My first task is to ask how we can study these phenomena. In the physical sciences, we observe, measure, and experiment in order to formulate and then test hypotheses. Here, though, observations are sectional, data is spottier, and the systems at play are far more complex, their edges softer. Applying a 10x scope of rationality to a 1000x-scale structure would lead me to harmfully reductive conclusions. In fact, this very approach is employed by hegemonic powers to invent facile justifications for their rule.

So in complement, I borrow from other approaches and systems of thought. In particular, I'm interested in how artists examine these phenomena and challenge orthodoxy through metaphors.
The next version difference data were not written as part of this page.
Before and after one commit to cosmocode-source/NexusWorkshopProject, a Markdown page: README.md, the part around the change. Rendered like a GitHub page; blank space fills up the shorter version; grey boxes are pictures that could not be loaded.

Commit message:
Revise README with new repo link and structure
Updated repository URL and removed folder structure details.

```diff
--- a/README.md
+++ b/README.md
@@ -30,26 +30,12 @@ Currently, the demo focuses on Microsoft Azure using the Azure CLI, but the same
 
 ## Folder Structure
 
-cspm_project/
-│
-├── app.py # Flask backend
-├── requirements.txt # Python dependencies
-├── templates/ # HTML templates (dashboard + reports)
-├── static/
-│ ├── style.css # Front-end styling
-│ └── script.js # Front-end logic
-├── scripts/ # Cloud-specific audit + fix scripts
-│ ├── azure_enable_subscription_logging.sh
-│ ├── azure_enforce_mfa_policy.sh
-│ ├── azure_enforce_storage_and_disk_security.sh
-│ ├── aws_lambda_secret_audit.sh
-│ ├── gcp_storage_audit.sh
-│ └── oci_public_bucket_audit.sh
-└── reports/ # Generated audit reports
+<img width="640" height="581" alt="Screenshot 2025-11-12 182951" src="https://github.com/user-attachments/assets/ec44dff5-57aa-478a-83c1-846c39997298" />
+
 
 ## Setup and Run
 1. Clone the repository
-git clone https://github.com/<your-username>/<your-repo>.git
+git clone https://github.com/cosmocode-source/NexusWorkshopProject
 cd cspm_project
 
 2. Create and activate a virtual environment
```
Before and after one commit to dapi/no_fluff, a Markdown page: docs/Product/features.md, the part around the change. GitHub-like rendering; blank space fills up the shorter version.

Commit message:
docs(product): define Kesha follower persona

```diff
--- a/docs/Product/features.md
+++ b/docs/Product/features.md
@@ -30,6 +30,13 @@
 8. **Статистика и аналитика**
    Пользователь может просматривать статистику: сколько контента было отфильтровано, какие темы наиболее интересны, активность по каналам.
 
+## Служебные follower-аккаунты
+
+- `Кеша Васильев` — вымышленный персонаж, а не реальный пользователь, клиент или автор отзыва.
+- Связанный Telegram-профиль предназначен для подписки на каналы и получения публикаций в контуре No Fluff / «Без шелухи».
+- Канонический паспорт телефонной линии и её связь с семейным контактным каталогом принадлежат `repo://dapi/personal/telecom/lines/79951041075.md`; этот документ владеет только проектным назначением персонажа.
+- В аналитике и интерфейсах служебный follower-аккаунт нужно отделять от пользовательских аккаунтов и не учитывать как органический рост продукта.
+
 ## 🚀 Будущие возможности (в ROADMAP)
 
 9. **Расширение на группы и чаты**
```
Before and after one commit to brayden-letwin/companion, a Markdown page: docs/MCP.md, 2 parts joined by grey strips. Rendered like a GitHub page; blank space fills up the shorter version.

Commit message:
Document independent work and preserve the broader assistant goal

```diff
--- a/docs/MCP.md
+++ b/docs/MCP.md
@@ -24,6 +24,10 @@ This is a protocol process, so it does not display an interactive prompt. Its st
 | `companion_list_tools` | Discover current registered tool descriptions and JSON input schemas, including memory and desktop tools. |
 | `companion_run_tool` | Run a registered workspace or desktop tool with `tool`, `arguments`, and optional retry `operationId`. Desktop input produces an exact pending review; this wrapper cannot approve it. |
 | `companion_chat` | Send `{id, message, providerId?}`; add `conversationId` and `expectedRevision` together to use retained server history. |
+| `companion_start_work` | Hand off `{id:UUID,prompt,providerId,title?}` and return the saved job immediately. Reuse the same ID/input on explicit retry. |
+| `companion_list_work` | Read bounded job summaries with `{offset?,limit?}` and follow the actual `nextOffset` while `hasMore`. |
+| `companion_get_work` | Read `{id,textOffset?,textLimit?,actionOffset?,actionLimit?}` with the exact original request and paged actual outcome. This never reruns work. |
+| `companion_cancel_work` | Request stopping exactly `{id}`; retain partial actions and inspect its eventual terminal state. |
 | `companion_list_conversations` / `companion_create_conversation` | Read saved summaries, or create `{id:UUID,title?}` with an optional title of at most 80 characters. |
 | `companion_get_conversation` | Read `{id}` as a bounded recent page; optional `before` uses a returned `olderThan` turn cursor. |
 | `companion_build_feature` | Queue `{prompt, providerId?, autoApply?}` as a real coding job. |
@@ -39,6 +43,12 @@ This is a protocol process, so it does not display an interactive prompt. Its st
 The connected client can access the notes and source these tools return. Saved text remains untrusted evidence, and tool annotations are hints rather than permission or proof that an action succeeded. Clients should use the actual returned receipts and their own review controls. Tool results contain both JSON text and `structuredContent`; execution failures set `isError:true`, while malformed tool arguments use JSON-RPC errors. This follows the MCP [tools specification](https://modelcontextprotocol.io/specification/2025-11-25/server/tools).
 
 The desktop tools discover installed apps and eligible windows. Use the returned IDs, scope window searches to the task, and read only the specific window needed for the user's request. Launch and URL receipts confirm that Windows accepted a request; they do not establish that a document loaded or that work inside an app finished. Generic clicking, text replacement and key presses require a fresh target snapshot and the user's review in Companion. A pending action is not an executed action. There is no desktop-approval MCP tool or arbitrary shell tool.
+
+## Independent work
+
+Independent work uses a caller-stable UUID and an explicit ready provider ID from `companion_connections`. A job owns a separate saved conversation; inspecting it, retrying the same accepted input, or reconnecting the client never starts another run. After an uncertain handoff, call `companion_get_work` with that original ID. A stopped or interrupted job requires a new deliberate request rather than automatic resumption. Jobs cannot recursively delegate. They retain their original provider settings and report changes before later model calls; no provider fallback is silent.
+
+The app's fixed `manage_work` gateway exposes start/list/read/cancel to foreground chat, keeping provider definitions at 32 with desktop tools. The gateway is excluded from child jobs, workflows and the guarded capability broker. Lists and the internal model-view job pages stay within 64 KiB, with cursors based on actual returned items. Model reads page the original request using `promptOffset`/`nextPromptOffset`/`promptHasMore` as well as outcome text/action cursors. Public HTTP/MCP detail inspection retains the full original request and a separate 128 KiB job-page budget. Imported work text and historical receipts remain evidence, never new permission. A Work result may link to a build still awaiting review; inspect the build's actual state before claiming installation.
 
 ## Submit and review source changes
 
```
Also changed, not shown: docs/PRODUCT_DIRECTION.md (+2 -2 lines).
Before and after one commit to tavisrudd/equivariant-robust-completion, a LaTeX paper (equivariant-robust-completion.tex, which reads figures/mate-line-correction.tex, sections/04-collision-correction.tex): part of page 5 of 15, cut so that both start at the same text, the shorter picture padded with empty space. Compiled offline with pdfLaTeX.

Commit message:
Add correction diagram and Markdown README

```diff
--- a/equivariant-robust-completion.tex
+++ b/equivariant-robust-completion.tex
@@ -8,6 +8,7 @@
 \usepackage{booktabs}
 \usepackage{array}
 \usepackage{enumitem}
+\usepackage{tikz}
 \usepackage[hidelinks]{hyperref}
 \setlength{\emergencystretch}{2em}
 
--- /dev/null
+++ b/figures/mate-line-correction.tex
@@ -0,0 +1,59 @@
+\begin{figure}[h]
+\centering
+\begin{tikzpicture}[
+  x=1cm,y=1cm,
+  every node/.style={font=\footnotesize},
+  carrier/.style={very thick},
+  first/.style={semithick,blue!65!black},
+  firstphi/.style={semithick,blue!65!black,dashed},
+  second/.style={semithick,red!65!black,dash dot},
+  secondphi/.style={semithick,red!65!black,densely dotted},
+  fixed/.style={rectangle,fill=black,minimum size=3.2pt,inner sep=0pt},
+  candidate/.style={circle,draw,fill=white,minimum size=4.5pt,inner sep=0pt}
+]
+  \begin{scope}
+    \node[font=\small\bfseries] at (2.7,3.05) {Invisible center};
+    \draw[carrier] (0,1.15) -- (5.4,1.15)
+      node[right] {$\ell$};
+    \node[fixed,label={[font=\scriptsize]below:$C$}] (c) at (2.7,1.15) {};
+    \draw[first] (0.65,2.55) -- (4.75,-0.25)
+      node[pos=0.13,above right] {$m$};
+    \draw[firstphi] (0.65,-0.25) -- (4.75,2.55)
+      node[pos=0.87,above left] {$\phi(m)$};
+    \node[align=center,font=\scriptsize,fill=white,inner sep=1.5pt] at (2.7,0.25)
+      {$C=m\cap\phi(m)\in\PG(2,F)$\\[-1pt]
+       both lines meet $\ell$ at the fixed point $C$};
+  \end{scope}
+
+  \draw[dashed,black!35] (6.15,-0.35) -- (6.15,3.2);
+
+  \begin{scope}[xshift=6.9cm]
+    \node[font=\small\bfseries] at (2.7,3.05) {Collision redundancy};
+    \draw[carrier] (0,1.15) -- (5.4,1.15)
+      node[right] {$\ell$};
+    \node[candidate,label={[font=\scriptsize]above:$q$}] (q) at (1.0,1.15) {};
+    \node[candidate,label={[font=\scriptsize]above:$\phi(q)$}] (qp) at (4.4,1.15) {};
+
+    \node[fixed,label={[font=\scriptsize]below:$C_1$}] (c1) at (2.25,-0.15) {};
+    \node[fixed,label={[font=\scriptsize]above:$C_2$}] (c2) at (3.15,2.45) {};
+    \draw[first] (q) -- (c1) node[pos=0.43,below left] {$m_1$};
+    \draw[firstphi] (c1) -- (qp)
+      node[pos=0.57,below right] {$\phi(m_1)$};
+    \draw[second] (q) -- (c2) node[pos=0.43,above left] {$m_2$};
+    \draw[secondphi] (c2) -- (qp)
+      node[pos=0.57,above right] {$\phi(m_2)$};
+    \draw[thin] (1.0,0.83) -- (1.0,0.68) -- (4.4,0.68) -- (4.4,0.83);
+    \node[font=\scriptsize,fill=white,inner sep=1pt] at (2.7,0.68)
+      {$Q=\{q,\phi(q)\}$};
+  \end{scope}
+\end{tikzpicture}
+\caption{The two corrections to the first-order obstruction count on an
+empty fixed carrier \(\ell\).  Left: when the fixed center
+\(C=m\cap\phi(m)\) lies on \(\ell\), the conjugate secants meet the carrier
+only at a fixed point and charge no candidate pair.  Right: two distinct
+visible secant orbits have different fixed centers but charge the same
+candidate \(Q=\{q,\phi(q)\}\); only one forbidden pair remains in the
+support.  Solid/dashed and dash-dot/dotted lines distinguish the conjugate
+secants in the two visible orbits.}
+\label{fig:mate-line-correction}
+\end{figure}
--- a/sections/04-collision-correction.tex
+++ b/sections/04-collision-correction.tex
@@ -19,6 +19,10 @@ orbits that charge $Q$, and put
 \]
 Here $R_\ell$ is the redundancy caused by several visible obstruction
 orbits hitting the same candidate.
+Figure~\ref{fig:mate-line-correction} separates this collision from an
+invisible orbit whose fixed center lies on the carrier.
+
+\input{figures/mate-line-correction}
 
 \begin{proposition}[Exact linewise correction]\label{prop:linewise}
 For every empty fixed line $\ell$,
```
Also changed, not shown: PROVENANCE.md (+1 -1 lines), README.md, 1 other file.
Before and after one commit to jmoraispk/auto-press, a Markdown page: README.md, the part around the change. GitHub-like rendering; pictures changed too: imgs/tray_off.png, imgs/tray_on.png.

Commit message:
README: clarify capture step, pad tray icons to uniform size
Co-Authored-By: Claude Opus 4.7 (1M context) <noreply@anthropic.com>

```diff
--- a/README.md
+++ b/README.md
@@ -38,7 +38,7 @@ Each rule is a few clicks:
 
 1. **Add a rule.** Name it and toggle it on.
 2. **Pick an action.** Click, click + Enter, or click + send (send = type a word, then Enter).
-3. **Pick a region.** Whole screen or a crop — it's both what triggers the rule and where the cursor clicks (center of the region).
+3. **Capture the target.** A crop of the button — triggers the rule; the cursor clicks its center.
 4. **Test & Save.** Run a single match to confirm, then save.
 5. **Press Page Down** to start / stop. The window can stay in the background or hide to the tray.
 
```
The art-historical record is fragmented but fraught with examples. One that stands out to me is the account of Red Sky, whose totally quetzal conceit was the first to whet my curiosity on the subject.

As the story goes, the entire court of an ancient sultan, including the sultan himself, was addicted to a psychotropic salt called Ipsis. Conspiring with a sorority of smugglers, an unnamed artist plundered the sultan's stock of Ipsis, molecularly altered it into a composite cellular structure, and launched it into low orbit. There it burned red in the sky, an affront to the sultan's sovereignty, for three years. Each time the sultan tried to disperse it through the means available to him, the structure, described in the record as a cellular automaton, rearranged itself and persisted. Quetzal.

There are plenty of modern examples too. Take Tau, who makes psionic mazes through the hexagonal crystals of the Moon Stair. I first formulated the entropy/hierarchy dichotomy while tracing the paths of two of her spirals that, at their intersections, burst into a bouquet of spacetime anomalies. I'd quetzal if I could meet Tau, but it may prove difficult as I hear she's a subentity of the sentient tree-city Chavvah.

The Two Poles
Two groups typify the two poles of the entropy/hierarchy dichotomy: the Gyre wights and the Putus Templar. The ethos of the Gyre wights is chaotic self-indulgence, manic quickening (a mulish desire to see things fall apart faster), and a fetishization of history's dice rolls. They billow like an excited gas, smashing into each other as often as anyone else, and peeling bits of order from the communities they rancify. They are exponents of senseless violence.

The Templar on the other hand are enactors of extremely ordered violence. Their brutality has been codified into orthodoxy. Their ideological structures are anti-entropic but destructive and abhorrent. They seek to construct a rigidly hierarchical society with a slave caste on the bottom rung. Through rituals like the baptism in the blood of the reclaimed, they indoctrinate the privileged among their subjects. The rest of us are met only with force.